Effective Fatigue Management Begins With Good Communication

May 1, 2002

NEW YORK-Management of anemia-related fatigue begins with good communication, said Patricia Ann Kramer, RN, MSN, AOCN, a San Francisco-based oncology nurse educator and consultant. Speaking at a Cancer Care teleconference, she urged patients to report their fatigue to doctors, describe it on a scale of 0 to 10, and not to feel they are taking up their doctor’s valuable time talking about it. "The squeaky wheel," Ms. Kramer observed, "gets the grease."

NEW YORK—Management of anemia-related fatigue begins with good communication, said Patricia Ann Kramer, RN, MSN, AOCN, a San Francisco-based oncology nurse educator and consultant. Speaking at a Cancer Care teleconference, she urged patients to report their fatigue to doctors, describe it on a scale of 0 to 10, and not to feel they are taking up their doctor’s valuable time talking about it. "The squeaky wheel," Ms. Kramer observed, "gets the grease."

Ms. Kramer said patients should inform themselves about the meaning of hematocrit and hemoglobin levels so that they can ask questions about their blood work. "The more knowledge you have, the more empowered you can be when you talk to your provider," she said.

Fatigue is an individual experience, she said, one affected by age and by cancer diagnosis and treatment. And there are individual energy patterns that lead some to feel more energetic in the morning and others to feel more so in the afternoon or evening, patterns that patients have to recognize to help manage their fatigue, she said.

Minimizing abnormalities and maximizing positives like nutrition, exercise, and sleep are the essence of management, Ms. Kramer explained. Physicians minimize the abnormalities by stimulating red blood cell growth; correcting electrolyte imbalances, thyroid abnormalities and dehydration; or, in the most severe cases, treating with blood transfusions.

Patients can maximize the positives by taking other steps to increase energy and quality of life, Ms. Kramer said. She recommended that patients pace their activities and lighten their schedules; take short naps, but not long ones that may interfere with sleep at night.

Pharmacologic intervention can be appropriate for sleep difficulties, but relaxation techniques and a regular sleep schedule may also overcome sleep problems. Beverages after 7 pm should be avoided to prevent sleep interruption. An exercise regimen, no matter how slight, should be followed, as long as it is approved by a physician. "I don’t mean jumping jacks," Ms. Kramer said. "I mean regular, consistent, physical activity in moderation. Start small."

The diet should include good amounts of complex carbohydrates and proteins, she said. Meals should be small and frequent to sustain energy levels throughout the day, and pantries should be stocked with foods that are both nutritious and easy to prepare.

Stress and depression are often connected with fatigue.
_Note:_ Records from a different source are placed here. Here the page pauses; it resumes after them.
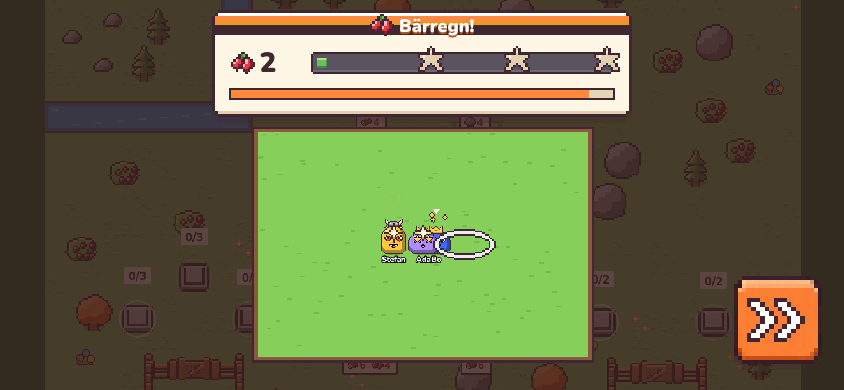
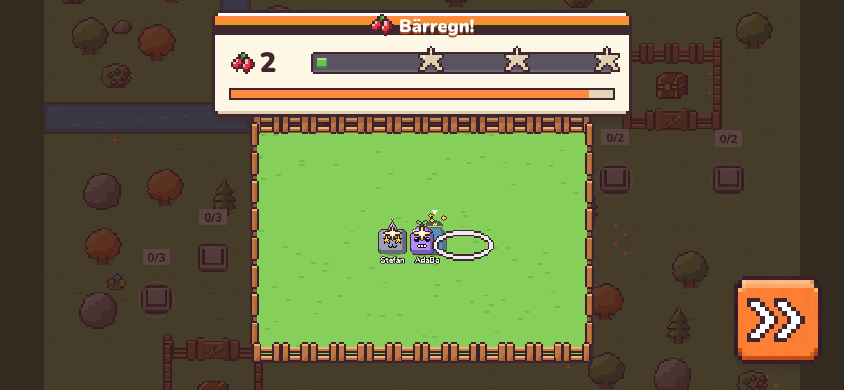
feat(mini): Bärregn polish with placeholders: fence, blinking bombs, berry splat, stun flicker, hurry timer
Claude-Session: https://claude.ai/code/session_019PjhQvNgzNv3LAiBBHLhoY

diff --git a/blobz/src/game.ts b/blobz/src/game.ts
@@ -98,6 +98,7 @@ export class GameScene extends Phaser.Scene {
   private dB = 0;
   private miniCenterY = 0;
   private miniG?: Phaser.GameObjects.Graphics;
+  private miniDeco: Phaser.GameObjects.GameObject[] = [];
   private drops = new Map<number, { item: Phaser.GameObjects.Image; mark: Phaser.GameObjects.Image | Phaser.GameObjects.Ellipse }>();
   private bgfx = new Map<BuildKind, { img: Phaser.GameObjects.Image; built: boolean }>();
   private cottageImg!: Phaser.GameObjects.Image;
@@ -127,7 +128,7 @@ export class GameScene extends Phaser.Scene {
   init(data: { session: Session }) {
     this.s = data.session;
     this.registry.set('biome', this.s.biome ?? 'meadow'); // read by the dungeon entrance (snowy cave)
-    this.blobs.clear(); this.items.clear(); this.gems.clear(); this.powers.clear(); this.drops.clear(); this.dB = 0; this.miniG = undefined;
+    this.blobs.clear(); this.items.clear(); this.gems.clear(); this.powers.clear(); this.drops.clear(); this.dB = 0; this.miniG = undefined; this.miniDeco = [];
     this.lastView = null;
     this.lastClock = 0;
   }
@@ -661,10 +662,21 @@ export class GameScene extends Phaser.Scene {
       const r = rng(7);
       for (let i = 0; i < 90; i++) g.fillStyle(this.s.biome === 'snow' ? 0xcfe1ee : 0x6fbd47, 1).fillRect(a.x0 + r() * (a.x1 - a.x0 - 8), a.y0 + r() * (a.y1 - a.y0 - 4), 8, 3);
       this.miniG = g;
+      // a wooden fence around the field (the puzzle-pen fence art): planks on top/bottom, posts on the sides
+      const S = 3, n = Math.round((a.x1 - a.x0) / (16 * S)), tw = (a.x1 - a.x0 + 12) / n;
+      for (const y of [a.y0 + 2, a.y1 + 10]) for (let k = 0; k < n; k++) {
+        this.miniDeco.push(this.add.image(a.x0 - 6 + tw * (k + 0.5), y, 'pr-fence').setOrigin(0.5, 1).setDisplaySize(tw + 1, 12 * S).setDepth(y === a.y0 + 2 ? 9050 : 10000 + a.y1 + 20));
+      }
+      for (const x of [a.x0 - 4, a.x1 + 4]) for (let y = a.y0 + 24; y <= a.y1; y += 48) {
+        this.miniDeco.push(this.add.image(x, y, 'pr-gate-post').setOrigin(0.5, 1).setScale(S).setDepth(10000 + y));
+      }
       this.trailG.setDepth(9500);
       this.fitCamera();
     } else if (!on && this.miniG) {
       this.miniG.destroy(); this.miniG = undefined;
+      for (const o of this.miniDeco) o.destroy();
+      this.miniDeco = [];
+      for (const b of this.blobs.values()) b.body.setAlpha(1);
       this.trailG.setDepth(-400);
       for (const d of this.drops.values()) { d.item.destroy(); d.mark.destroy(); }
       this.drops.clear();
@@ -686,6 +698,11 @@ export class GameScene extends Phaser.Scene {
       }
       const k = 1 - d.z / DROP_HEIGHT; // 0 when it appears, 1 when it lands
       e.item.setPosition(d.x, d.y - d.z - 6);
+      if (d.kind === 'bomb') {
+        // blinks red, faster the closer it gets to the ground
+        const hz = 2 + 10 * k;
+        e.item.setTint(Math.floor(this.time.now / 1000 * hz) % 2 ? 0xd2342c : 0x2e2a3a).setAngle(Math.sin(this.time.now / 90) * 8);
+      } else e.item.setAngle(Math.sin(this.time.now / 160 + d.id) * 12);
       if (e.mark instanceof Phaser.GameObjects.Ellipse) e.mark.setScale(0.5 + 0.5 * k).setAlpha(0.2 + 0.5 * k);
       else e.mark.setAlpha(0.25 + 0.7 * k);
     }
@@ -805,7 +822,10 @@ export class GameScene extends Phaser.Scene {
       const t = this.add.text(f.x, f.y - 40, '+1', { fontFamily: "'Nunito', sans-serif", fontSize: '24px', color: '#ffe08a', fontStyle: 'bold', stroke: '#6b4a2a', strokeThickness: 5 }).setOrigin(0.5).setDepth(20000);
       this.tweens.add({ targets: t, y: f.y - 80, alpha: 0, duration: 700, onComplete: () => t.destroy() });
     } else if (f.t === 'miss') {
-      this.burst(f.x, f.y, 0xc0392b, 5);
+      // the berry splats flat on the grass and fades
+      const sq = this.add.image(f.x, f.y - 2, 'g-item-berries').setScale(3).setDepth(9200);
+      this.tweens.add({ targets: sq, scaleY: 0.8, scaleX: 3.8, alpha: 0, duration: 520, ease: 'Quad.Out', onComplete: () => sq.destroy() });
+      this.burst(f.x, f.y, 0xc0392b, 4);
     } else if (f.t === 'boom') {
       sfx.bump();
       const w = this.add.sprite(f.x, f.y, 'mini-wave', 0).setDisplaySize(BOMB_R * 2.2, BOMB_R * 1.1).setDepth(20000);
@@ -818,7 +838,8 @@ export class GameScene extends Phaser.Scene {
         const st = this.add.sprite(b.x, b.y - 46, 'mini-ko', 0).setScale(2).setDepth(20001);
         st.play('mini-ko');
         const follow = this.time.addEvent({ delay: 16, loop: true, callback: () => st.setPosition(b.x, b.y - 46) });
-        this.time.delayedCall(1000, () => { follow.remove(); st.destroy(); });
+        const blink = this.tweens.add({ targets: b.body, alpha: 0.45, duration: 110, yoyo: true, repeat: -1 });
+        this.time.delayedCall(1000, () => { follow.remove(); st.destroy(); blink.remove(); b.body.setAlpha(1); });
       }
     } else if (f.t === 'build') {
       // the new building pops up at its spot with a dust cloud (the cottage: on the base)

diff --git a/blobz/src/main.ts b/blobz/src/main.ts
@@ -432,7 +432,12 @@ function renderMini(v: View) {
   if (!m) { miniStarsShown = 0; return; }
   controls.setTool(null);
   const c = String(m.caught);
-  if ($('mini-caught').textContent !== c) $('mini-caught').textContent = c;
+  if ($('mini-caught').textContent !== c) {
+    $('mini-caught').textContent = c;
+    // the basket hops on every catch (restart the CSS animation)
+    const bk = document.querySelector<HTMLElement>('#mini-hud .mbasket')!;
+    bk.classList.remove('hop'); void bk.offsetWidth; bk.classList.add('hop');
+  }
   const top = m.goal[2] || 1;
   $('mini-fill').style.clipPath = `inset(0 ${100 - Math.min(100, (m.caught / top) * 100)}% 0 0)`;
   document.querySelectorAll<HTMLImageElement>('#mini-hud .mstar').forEach((im) => {
@@ -444,6 +449,7 @@ function renderMini(v: View) {
   const stars = m.goal.filter((g) => m.caught >= g).length;
   if (stars > miniStarsShown) { miniStarsShown = stars; sfx.star(); }
   $('mini-time').style.width = `${(m.t / 40) * 100}%`;
+  $('mini-hud').classList.toggle('hurry', m.t <= 10);
 }
 
 /** True from startScene until the first rendered frame. On "Spela igen" the assets are cached, so Phaser

diff --git a/blobz/src/style.css b/blobz/src/style.css
@@ -611,3 +611,9 @@ html { -webkit-text-size-adjust: 100%; text-size-adjust: 100%; }
   .bcost .c { font-size: 13px; }
   .bcost .c img { height: 12px; }
 }
+
+/* Bärregn polish: the basket hops on a catch, the time bar turns red and pulses in the last 10 s */
+.mbasket.hop { animation: mhop 0.28s ease-out; }
+@keyframes mhop { 0% { transform: scale(1); } 40% { transform: scale(1.3) translateY(-3px); } 100% { transform: scale(1); } }
+#mini-hud.hurry #mini-time { background: #d2342c; animation: mhurry 0.5s ease-in-out infinite alternate; }
+@keyframes mhurry { from { opacity: 1; } to { opacity: 0.55; } }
Doing enjoyable activities each day can help, Ms. Kramer said. "Give high priority to activities that lift your spirits. Be good to yourself. It’s therapeutic and not just frivolous." Relaxation techniques, meditation, and support groups combat stress and depression as well.